This is something I wanted to share during Mental Health Week, but I never got around to finishing it, but its still relevant, so I’m sharing it now!
I came across this article via social media and I think everyone should read it.
The Thing About Anxiety Is…Huffington Post, by Tayana Simons
Here some notes about how I feel the points apply to me. I’ll include some quotes, but I recommend reading the full article yourself, first.
1) It’s more than just worrying
Everyone worries about things from time to time, it’s a natural part of being human and letting your brain figure out the next move. Anxiety is different, it’s irrational, and it’s constant.
In my case, it becomes obsessive, fixating thoughts about any particular situation. It can be a potential situation that may or may not happen, and I will imagine how the conversation is going to go, whether its bad or good. Or it can be something that has already happened, and I’ll be stuck fixating on some stupid thing I said (which may not actually be stupid, but I felt like it was stupid) or I’ll obsess about something someone else said or did. It’ll get to the point where I am super stressed out and/or terrified by what may or may not happen. It can literally be anything.
2) It takes over your life
This is basically what makes it a disorder vs. simple, every day problems.
3) It stops you from thinking clearly
Whether it is a task at work, a film, or a conversation, you are usually only giving it a fraction of your attention. This can be especially difficult when at work or studying, as the fear of failure can almost paralyse you into not being able to do anything at all.
Holy shit that is so extremely true!! When I feel overwhelmed (which is my most common feeling when I, personally, am feeling anxious) I become less productive. I can’t stop thinking about how many things I have to get done, and that becomes the only thing I can do, is think. I can’t just take it one thing at a time, I feel like I have to get it all done right now.
4) It can strike at any time
We don’t want to admit a weakness. We don’t want to talk to anyone about it because we don’t feel we really have anything to feel worried about. This dismissal makes the illness grow stronger.
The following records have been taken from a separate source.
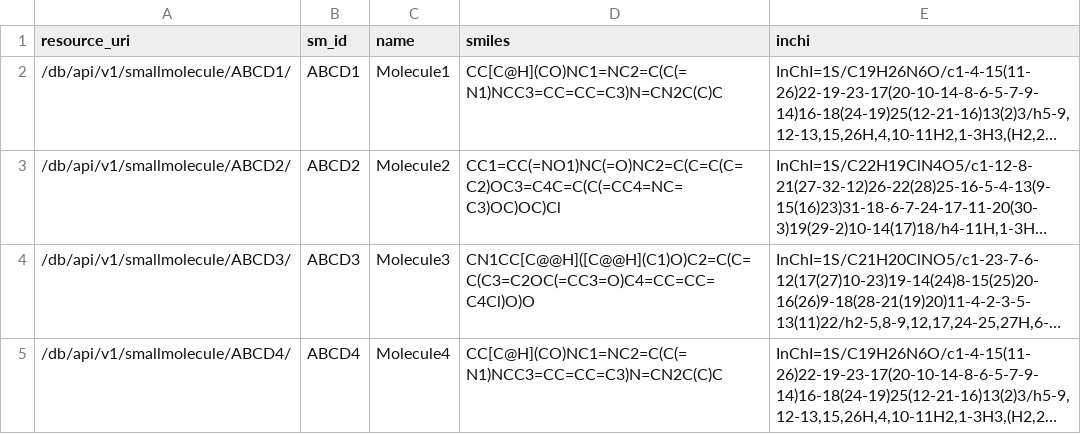
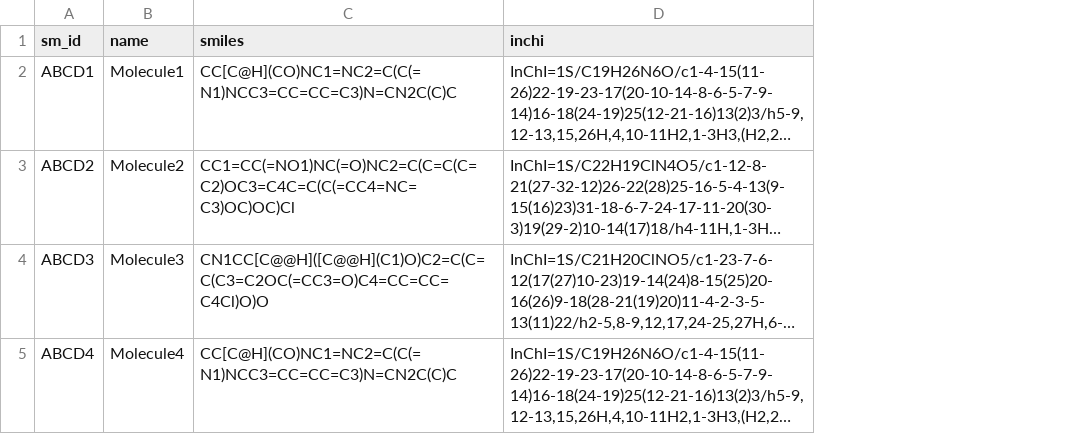
Before and after one commit to PerlJam/1KM, a CSV file: db/static/api_init/test_data/smallmolecules1.csv, drawn as a sheet; long unchanged cells end in …; the diff names each change by its address in the sheet, - before the commit and + after, or states it on an @@ line.

Commit message:
removed the resource_uri field

```diff
--- a/db/static/api_init/test_data/smallmolecules1.csv
+++ b/db/static/api_init/test_data/smallmolecules1.csv
-column A (resource_uri), rows 2-5: /db/api/v1/smallmolecule/ABCD1/ | /db/api/v1/smallmolecule/ABCD2/ | /db/api/v1/smallmolecule/ABCD3/ | /db/api/v1/smallmolecule/ABCD4/
```
Also changed, not shown: 1 other file.
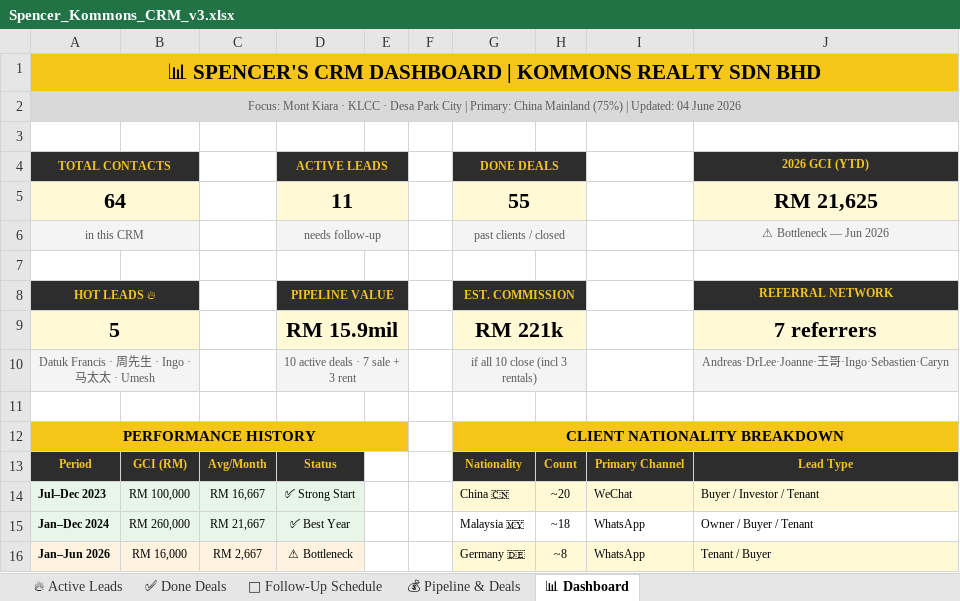
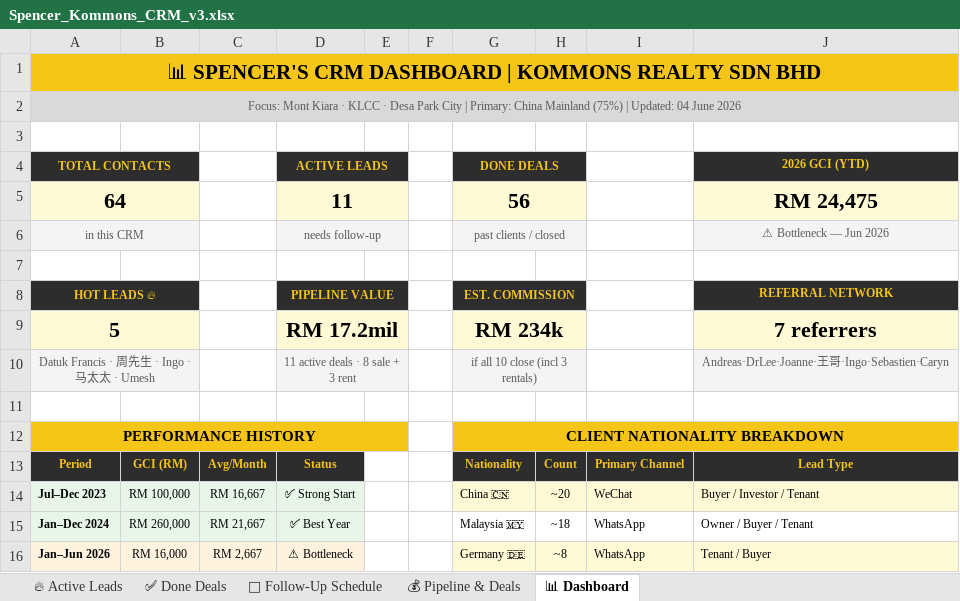
Before and after one commit to Spencerr2626/Spencer, an Excel workbook: references/crm/Spencer_Kommons_CRM_v3.xlsx, sheet 📊 Dashboard, drawn as a sheet; only a part is shown; values as stored, in another font and other column widths than the file's, no borders; charts and pictures not drawn; the diff names each change by its address in the sheet, - before the commit and + after, or states it on an @@ line.

```diff
--- a/references/crm/Spencer_Kommons_CRM_v3.xlsx (sheet 📊 Dashboard)
+++ b/references/crm/Spencer_Kommons_CRM_v3.xlsx (sheet 📊 Dashboard)
-G5 (DONE DEALS): 55
+G5 (DONE DEALS): 56
-J5 (2026 GCI (YTD)): RM 21,625
+J5 (2026 GCI (YTD)): RM 24,475
-D9 (ACTIVE LEADS): RM 15.9mil
+D9 (ACTIVE LEADS): RM 17.2mil
-G9 (DONE DEALS): RM 221k
+G9 (DONE DEALS): RM 234k
-D10 (ACTIVE LEADS): 10 active deals · 7 sale + 3 rent
+D10 (ACTIVE LEADS): 11 active deals · 8 sale + 3 rent
```
Also changed, not shown: sheet ✅ Done Deals, sheet 💰 Pipeline & Deals, 1 other file.
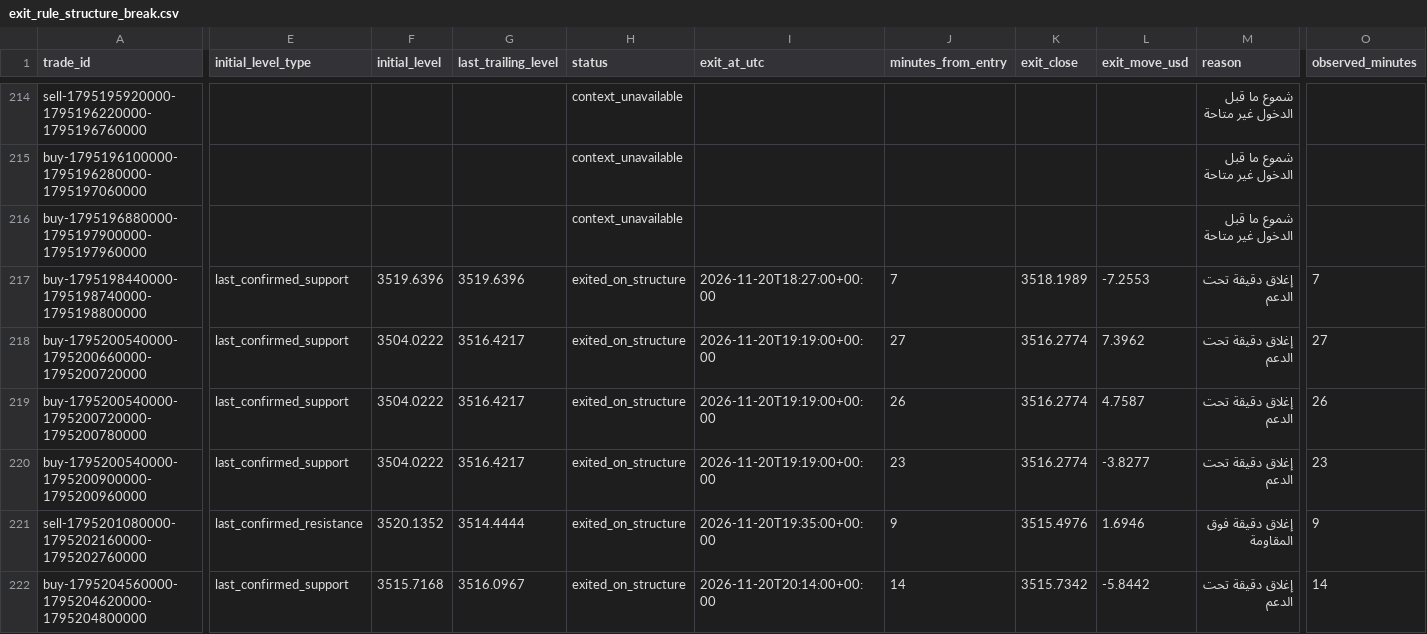
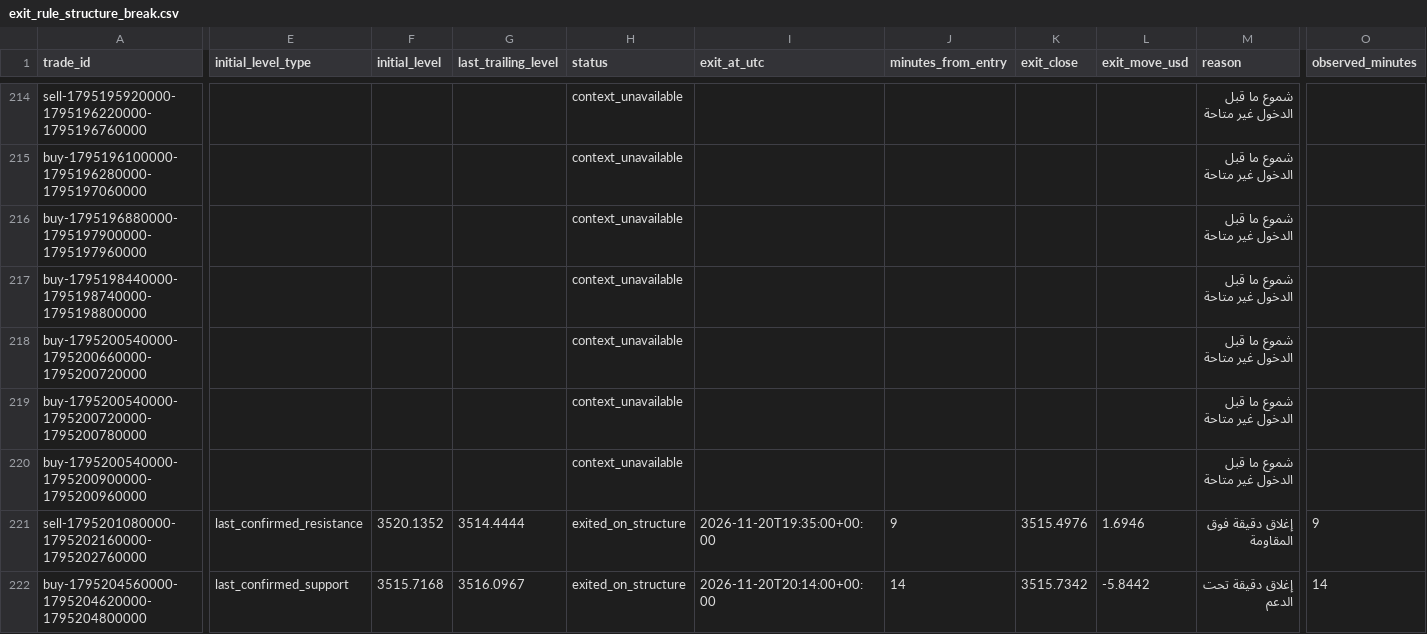
Before and after one commit to salehrbo1-cell/Alert-bot, a CSV file: research/sonic_paper/exit_rule_structure_break.csv, drawn as a sheet; only a part is shown, gaps mark what is left out; the diff names each change by its address in the sheet, - before the commit and + after, or states it on an @@ line.

```diff
--- a/research/sonic_paper/exit_rule_structure_break.csv
+++ b/research/sonic_paper/exit_rule_structure_break.csv
-E217:E220 (initial_level_type): last_confirmed_support
+E217:E220 (initial_level_type): (empty)
-F217 (initial_level): 3519.6396
+F217 (initial_level): (empty)
-G217 (last_trailing_level): 3519.6396
+G217 (last_trailing_level): (empty)
-H217:H220 (status): exited_on_structure
+H217:H220 (status): context_unavailable
-I217 (exit_at_utc): 2026-11-20T18:27:00+00:00
+I217 (exit_at_utc): (empty)
-J217 (minutes_from_entry): 7
+J217 (minutes_from_entry): (empty)
-K217 (exit_close): 3518.1989
+K217 (exit_close): (empty)
-L217 (exit_move_usd): -7.2553
+L217 (exit_move_usd): (empty)
-M217:M220 (reason): إغلاق دقيقة تحت الدعم
+M217:M220 (reason): شموع ما قبل الدخول غير متاحة
-O217 (observed_minutes): 7
+O217 (observed_minutes): (empty)
-F218:F220 (initial_level): 3504.0222
+F218:F220 (initial_level): (empty)
-G218:G220 (last_trailing_level): 3516.4217
+G218:G220 (last_trailing_level): (empty)
-I218:I220 (exit_at_utc): 2026-11-20T19:19:00+00:00
+I218:I220 (exit_at_utc): (empty)
-J218 (minutes_from_entry): 27
+J218 (minutes_from_entry): (empty)
-K218:K220 (exit_close): 3516.2774
+K218:K220 (exit_close): (empty)
-L218 (exit_move_usd): 7.3962
+L218 (exit_move_usd): (empty)
-O218 (observed_minutes): 27
+O218 (observed_minutes): (empty)
-J219 (minutes_from_entry): 26
+J219 (minutes_from_entry): (empty)
-L219 (exit_move_usd): 4.7587
+L219 (exit_move_usd): (empty)
-O219 (observed_minutes): 26
+O219 (observed_minutes): (empty)
-J220 (minutes_from_entry): 23
+J220 (minutes_from_entry): (empty)
-L220 (exit_move_usd): -3.8277
+L220 (exit_move_usd): (empty)
-O220 (observed_minutes): 23
+O220 (observed_minutes): (empty)
```
Also changed, not shown: research/sonic_paper/exit_rule_m5_structure.csv, research/sonic_paper/exit_rule_step_resistance.csv, 1 other file.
I struggled with this for a very, very long time! This is a huge reason that I didn’t seek help sooner. I thought my problems weren’t big enough to get help, and quite frankly, they were embarrassing most of the time. And I have had my worries and feeling shut down by people on several occasions and that makes me want to stay silent even more.
5) It’s not logical
I think this one speaks for itself. I am generally a very logical person, in how I process information and situations, but that seems to be often contradicted by the emotions that come from my anxiety and depression. It makes no rational sense to me, which means it probably makes even less sense to other people.
6) It steals your sleep
Being sleep deprived just adds to being unable to concentrate, to feeling inadequate in your job or personal relationships, and thus adds to your anxiety. Not being able to escape the feeling even when it is time to sleep is enough to send you to breaking point.
Holy shit does it ever! My sleep deprivation usually comes from the obsessive thoughts I talked about with point number 1. Before I started taking medication, it would often take me hours to fall asleep. If I woke up in the middle of the night, for whatever reason, I would struggle to fall asleep again. Since being diagnosed and starting medication, this has gotten better, although my sleep isn’t perfect, I am falling asleep much faster these days, about 85% of the time. So that’s good. My sleep quality isn’t great, but I believe that may be due to some other factors.
7) It is truly frightening
The impact of a state of constant fear on your brain and your body should never be underestimated. With your body in a constant ‘flight’ mode you expend so much adrenaline that your body is often left exhausted and running on empty.
Although, I haven’t really experienced a full on panic attack, I do get what I refer to as “anxiety attacks” which happens when I just get too overwhelmed and just can’t deal with things and I need to cry and not talk to anyone for a while. When I’m around other people, I’m generally able to control this, to an extent, but when I’m alone, I can’t, because its very difficult. A full blown anxiety attack (my kind) usually consists of uncontrollable, heavy breathing/gasping, and sobbing. From an outsider’s perspective, it probably just looks like I’m crying uncontrollably, but inside there are thoughts racing through my head, and my body just wants to give out. I basically have to curl up on a corner or under the covers in my bed and just let it all out. There’s nothing else I can do but just let it happen. I don’t know if that is actually an panic attack or not. Maybe it is. Maybe it isn’t. I don’t know. That’s why I call it an anxiety attack.
8) It changes you
Anxiety can change the way you behave, interact, think and feel.
This speaks for itself. I think that I have had this for most of my life, but when I was a kid, before it began to develop, I was always very happy. And even when I wasn’t experiencing anxiety in the moment, I was very happy. As I got older, I gradually became less and less happy about life in general. My depression was “triggered” when I was a teenager after moving over 3000km away from the place I grew up and where all my friends were and I don’t think that I am the same person I was before that. But that can all, also be chalked up to growing up and getting older too.